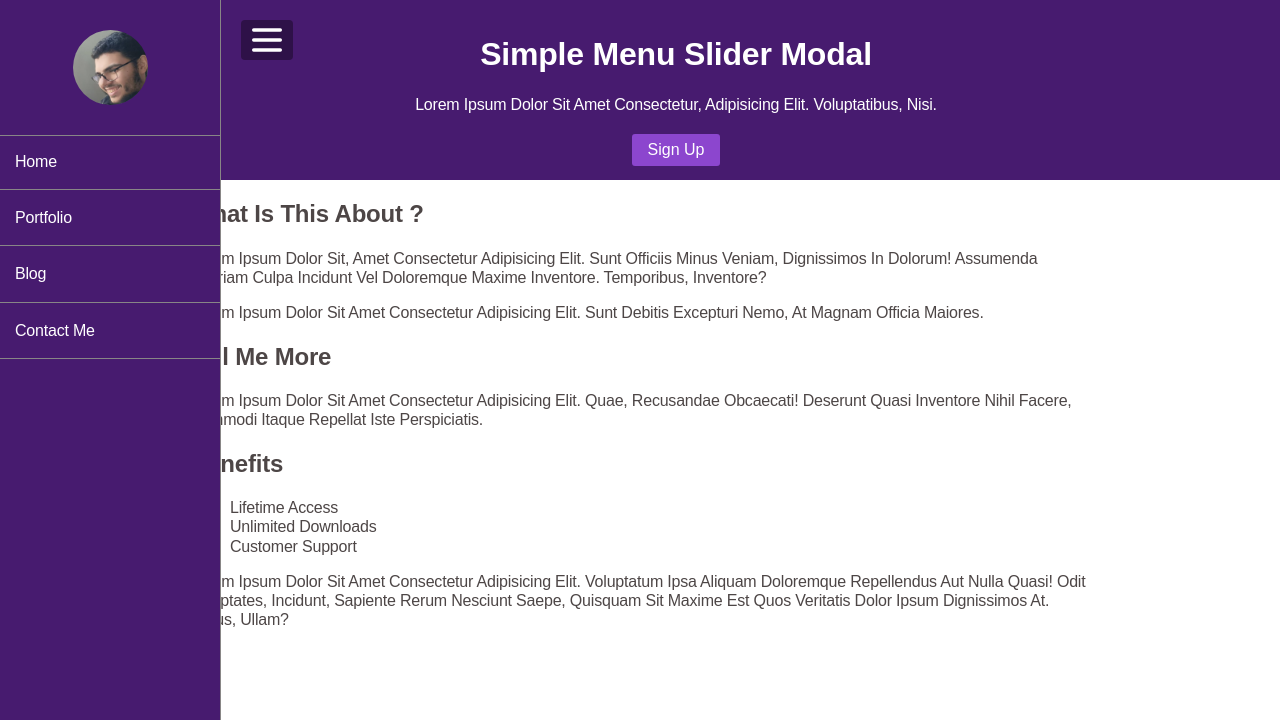
Repository: lilo750/Menu-Slider-modal
Page: index.html
The author's editor kept a copy of each file at every save. The page is drawn from the files as they stood at one save, then again after the next save.
The browser window is 1280 px wide. The pictures show the whole page.
After loading, the first visible `#burger-btn` was clicked once.

Above is the page before, as saved 2024-01-17 10:36:29.

### index.html
<!DOCTYPE html>
<html lang="en">
    <head>
        <meta charset="UTF-8" />
        <meta name="viewport" content="width=device-width, initial-scale=1.0" />
        <title>menu-slider-modal</title>
        <script defer src="assets/logic.js"></script>
        <link rel="stylesheet" href="assets/style.css" />
    </head>
    <body>
        <div class="left-menu">
            <aside>
                <div id="profile-img">
                    <img
                        src="assets/visuals/profile-img.jpg"
                        alt="profile image"
                    />
                </div>
                <ul>
                    <li><a href="#">home</a></li>
                    <li><a href="#">portfolio</a></li>
                    <li><a href="#">blog</a></li>
                    <li><a href="#">contact me</a></li>
                </ul>
            </aside>

            <button id="burger-btn">
                <img
                    src="assets/visuals/burger-menu-svgrepo-com.svg"
                    alt="burger icon"
                />
            </button>
        </div>
        <div class="container">
            <header>
                <div class="heading">
                    <h1>Simple Menu slider Modal</h1>
                    <p>
                        Lorem ipsum dolor sit amet consectetur, adipisicing
                        elit. Voluptatibus, nisi.
                    </p>
                    <button id="signUp-btn">Sign Up</button>
                </div>
            </header>

            <main>
                <h2>what is this about ?</h2>
                <p>
                    Lorem ipsum dolor sit, amet consectetur adipisicing elit.
                    Sunt officiis minus veniam, dignissimos in dolorum!
                    Assumenda aperiam culpa incidunt vel doloremque maxime
                    inventore. Temporibus, inventore?
                </p>
                <p>
                    Lorem ipsum dolor sit amet consectetur adipisicing elit.
                    Sunt debitis excepturi nemo, at magnam officia maiores.
                </p>
                <h2>tell me more</h2>
                <p>
                    Lorem ipsum dolor sit amet consectetur adipisicing elit.
                    Quae, recusandae obcaecati! Deserunt quasi inventore nihil
                    facere, commodi itaque repellat iste perspiciatis.
                </p>
                <h2>benefits</h2>
                <ul>
                    <li>lifetime access</li>
                    <li>unlimited downloads</li>
                    <li>customer support</li>
                </ul>
                <p>
                    Lorem ipsum dolor sit amet consectetur adipisicing elit.
                    Voluptatum ipsa aliquam doloremque repellendus aut nulla
                    quasi! Odit voluptates, incidunt, sapiente rerum nesciunt
                    saepe, quisquam sit maxime est quos veritatis dolor ipsum
                    dignissimos at. Minus, ullam?
                </p>
            </main>
        </div>
        <!-- ./container -->

        <div class="modal">
            <header>
                <span>Sign Up</span>
                <button id="close-btn">
                    <img
                        src="assets/visuals/close-icon.svg"
                        alt="burger icon"
                    />
                </button>
            </header>
            <form>
                <p>Register with us to get offers. support and more</p>
                <div class="form-control">
                    <label for="name">Name</label>
                    <input id="name" type="text" required />
                </div>
                <div class="form-control">
                    <label for="mail">Email</label>
                    <input id="mail" type="email" required />
                </div>
                <div class="form-control">
                    <label for="pass">Password</label>
                    <input id="pass" type="password" required />
                </div>
                <div class="form-control">
                    <label for="cpass">Confirm Password</label>
                    <input id="cpass" type="password" required />
                </div>

                <button id="submit-btn" type="submit">submit</button>
            </form>
        </div>
    </body>
</html>

### assets/logic.js
const signUpBtn = document.getElementById('signUp-btn');
const closeBtn = document.getElementById('close-btn');
const modal = document.querySelector('.modal');
const container = document.querySelector('.container');
const burgerBtn = document.getElementById('burger-btn');
const menu = document.querySelector('aside');

const openModalHandler = (event) => {
    event.stopPropagation(); // Stop the event from propagating to the container
    modal.style.pointerEvents = 'auto';
    modal.style.visibility = 'visible';
    modal.style.opacity = '1';
};

const closeModalHandler = () => {
    modal.style.pointerEvents = 'none';
    modal.style.visibility = 'hidden';
    modal.style.opacity = '0';
};

const modalOverlayHandler = () => {
    if (modal.style.visibility === 'visible') {
        closeModalHandler();
    }
};

const menuHandler = () => {
    menu.style.display = 'block';
};

container.addEventListener('click', modalOverlayHandler);
signUpBtn.addEventListener('click', openModalHandler);
closeBtn.addEventListener('click', closeModalHandler);
burgerBtn.addEventListener('click', menuHandler);

### assets/style.css
html {
    font-family: sans-serif;
    letter-spacing: -0.2px;
    color: #4d4646;
}

body {
    height: 100vh;
    margin: 0;
    padding: 0;
    text-transform: capitalize;
    line-height: 1.2;
}

.left-menu {
    position: absolute;
    display: flex;

    & aside {
        height: 100vh;
        display: none;
        background-color: rgb(71, 27, 111);
        width: 220px;
        border-right: 1px solid #888686;

        #profile-img {
            display: flex;
            align-items: center;
            justify-content: center;
            padding-block: 30px;
            border-bottom: 1px solid #888686;

            & img {
                width: 75px;
                height: 75px;
                border-radius: 50%;
            }
        }

        & ul {
            list-style: none;
            display: flex;
            flex-direction: column;
            padding-inline: 0;

            & li {
                border-bottom: 1px solid #888686;
                padding-block: 18px;
                padding-left: 15px;

                & a {
                    display: block;
                    width: 100%;
                    color: #fff;
                    font-weight: 500;
                    text-decoration: none;
                    cursor: pointer;
                }
            }

            & li:first-child {
                padding-top: 0;
            }
        }
    }

    #burger-btn {
        display: flex;
        align-items: center;
        justify-content: center;
        height: 40px;
        background-color: rgb(46, 17, 72);
        border: none;
        cursor: pointer;
        position: relative;
        left: 20px;
        top: 20px;
        border-radius: 4px;
    }
}

.container {
    display: flex;
    flex-direction: column;

    & header {
        background-color: rgb(71, 27, 111);
        color: #fff;
        text-align: center;
        padding: 14px 8px;
        padding-left: 80px;

        #signUp-btn {
            background-color: rgb(140, 70, 206);
            color: inherit;
            border: 0;
            outline: 2px;
            padding: 7px 16px;
            border-radius: 3px;
            cursor: pointer;
            font-size: 16px;
        }

        & p {
            margin-bottom: 20px;
        }
    }

    & main {
        max-width: 900px;
        align-self: center;
        padding-inline: 20px;
    }
}

.modal {
    visibility: hidden;
    pointer-events: none;
    width: 370px;
    background-color: #fff;
    border-radius: 3px;
    box-shadow: 1px 3px 17px 8px #bab4b4;
    position: absolute;
    left: 50%;
    top: 41%;
    transform: translate(-50%, -50%);
    transition: opacity 0.3s ease-in-out;

    & header {
        background-color: rgb(94, 36, 147);
        display: flex;
        justify-content: space-between;
        align-items: center;
        padding: 8px;
        margin-bottom: 32px;

        & span {
            color: #fff;
            font-weight: 600;
            font-size: 16px;
        }

        #close-btn {
            background-color: transparent;
            border: none;
            cursor: pointer;
            color: #fff;
        }
    }

    & form {
        padding-bottom: 18px;

        & p {
            font-size: 15px;
            font-weight: 600;
        }

        padding-inline: 18px;

        .form-control {
            display: flex;
            flex-direction: column;
            row-gap: 8px;
            margin-bottom: 12px;

            & input {
                padding: 8px;
                border: 1px solid #bab4b4;
                outline: none;
            }
        }

        #submit-btn {
            background-color: rgb(140, 70, 206);
            color: #fff;
            border: 0;
            outline: 2px;
            padding: 7px 16px;
            border-radius: 4px;
            cursor: pointer;
            font-size: 16px;
        }
    }
}

### assets/visuals/burger-menu-svgrepo-com.svg
<?xml version="1.0" encoding="utf-8"?><!-- Uploaded to: SVG Repo, www.svgrepo.com, Generator: SVG Repo Mixer Tools -->
<svg width="40px" height="40px" viewBox="0 0 24 24" fill="none" xmlns="http://www.w3.org/2000/svg">
<path d="M4 18L20 18" stroke="#ffff" stroke-width="2" stroke-linecap="round"/>
<path d="M4 12L20 12" stroke="#ffff" stroke-width="2" stroke-linecap="round"/>
<path d="M4 6L20 6" stroke="#ffff" stroke-width="2" stroke-linecap="round"/>
</svg>

### assets/visuals/close-icon.svg
<?xml version="1.0"?><svg xmlns="http://www.w3.org/2000/svg" viewBox="0 0 30 30" width="22px" height="22px">    <path d="M 7 4 C 6.744125 4 6.4879687 4.0974687 6.2929688 4.2929688 L 4.2929688 6.2929688 C 3.9019687 6.6839688 3.9019687 7.3170313 4.2929688 7.7070312 L 11.585938 15 L 4.2929688 22.292969 C 3.9019687 22.683969 3.9019687 23.317031 4.2929688 23.707031 L 6.2929688 25.707031 C 6.6839688 26.098031 7.3170313 26.098031 7.7070312 25.707031 L 15 18.414062 L 22.292969 25.707031 C 22.682969 26.098031 23.317031 26.098031 23.707031 25.707031 L 25.707031 23.707031 C 26.098031 23.316031 26.098031 22.682969 25.707031 22.292969 L 18.414062 15 L 25.707031 7.7070312 C 26.098031 7.3170312 26.098031 6.6829688 25.707031 6.2929688 L 23.707031 4.2929688 C 23.316031 3.9019687 22.682969 3.9019687 22.292969 4.2929688 L 15 11.585938 L 7.7070312 4.2929688 C 7.5115312 4.0974687 7.255875 4 7 4 z"/></svg>

After the next save:
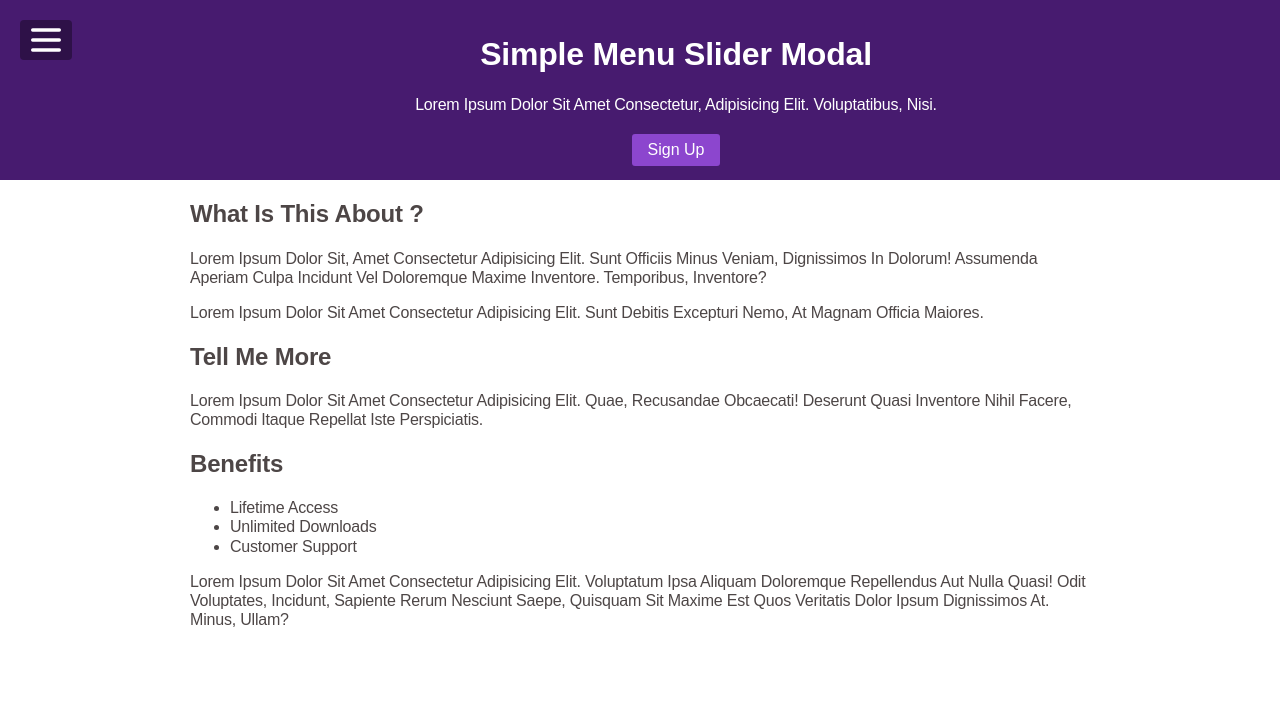
Saved 67 s later.
--- a/assets/logic.js
+++ b/assets/logic.js
@@ -25,7 +25,8 @@
 };
 
 const menuHandler = () => {
-    menu.style.display = 'block';
+    if ((menu.style.display = 'block')) menu.style.display = 'none';
+    else menu.style.display = 'block';
 };
 
 container.addEventListener('click', modalOverlayHandler);

After the 2 saves that followed:
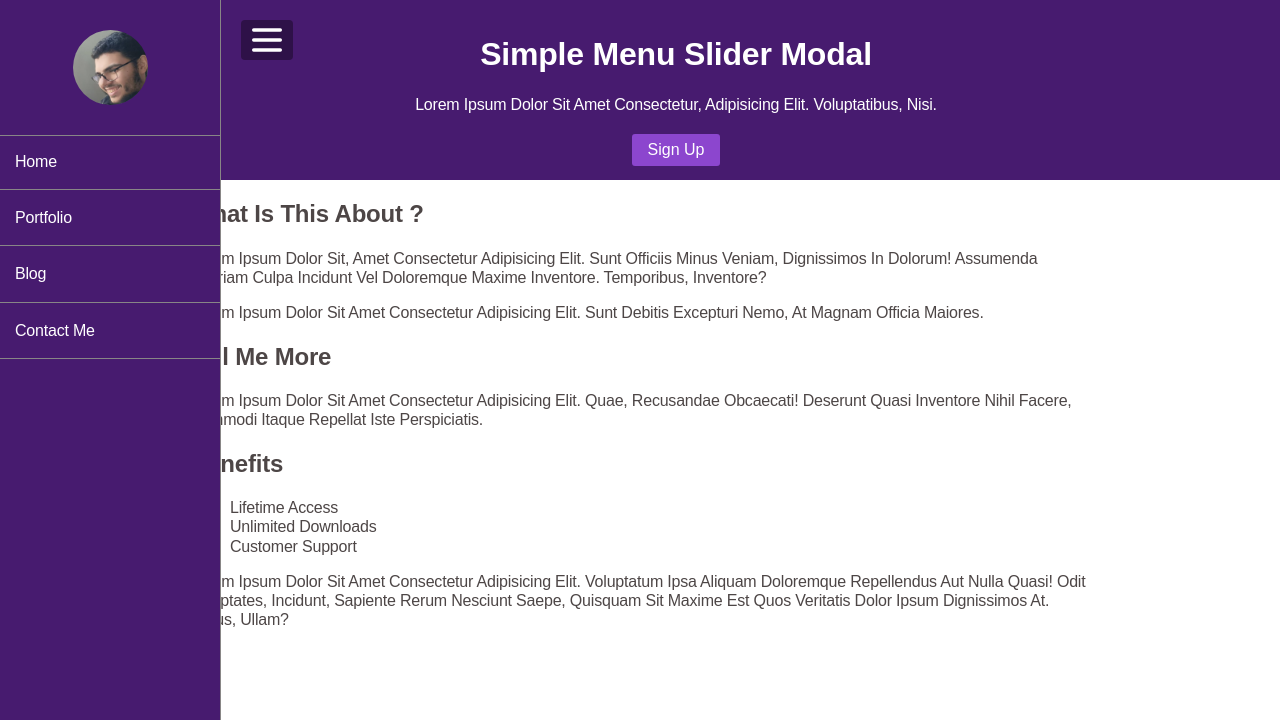
The 2 saves are shown as one change because 1 left the picture as it was.
The last was saved 88 s later.
--- a/assets/logic.js
+++ b/assets/logic.js
@@ -25,8 +25,13 @@
 };
 
 const menuHandler = () => {
-    if ((menu.style.display = 'block')) menu.style.display = 'none';
-    else menu.style.display = 'block';
+    if ((menu.style.display = 'block')) {
+        // menu.style.display = 'none';
+        console.log('i am opened now');
+    } else {
+        // menu.style.display = 'block';
+        console.log('i am closed now');
+    }
 };
 
 container.addEventListener('click', modalOverlayHandler);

● ● ● ●

▶ **Task goal**
Check each line above for the string "linecap" and show the ones that have it.

▶ **Reply**
<path d="M4 18L20 18" stroke="#ffff" stroke-width="2" stroke-linecap="round"/>
<path d="M4 12L20 12" stroke="#ffff" stroke-width="2" stroke-linecap="round"/>
<path d="M4 6L20 6" stroke="#ffff" stroke-width="2" stroke-linecap="round"/>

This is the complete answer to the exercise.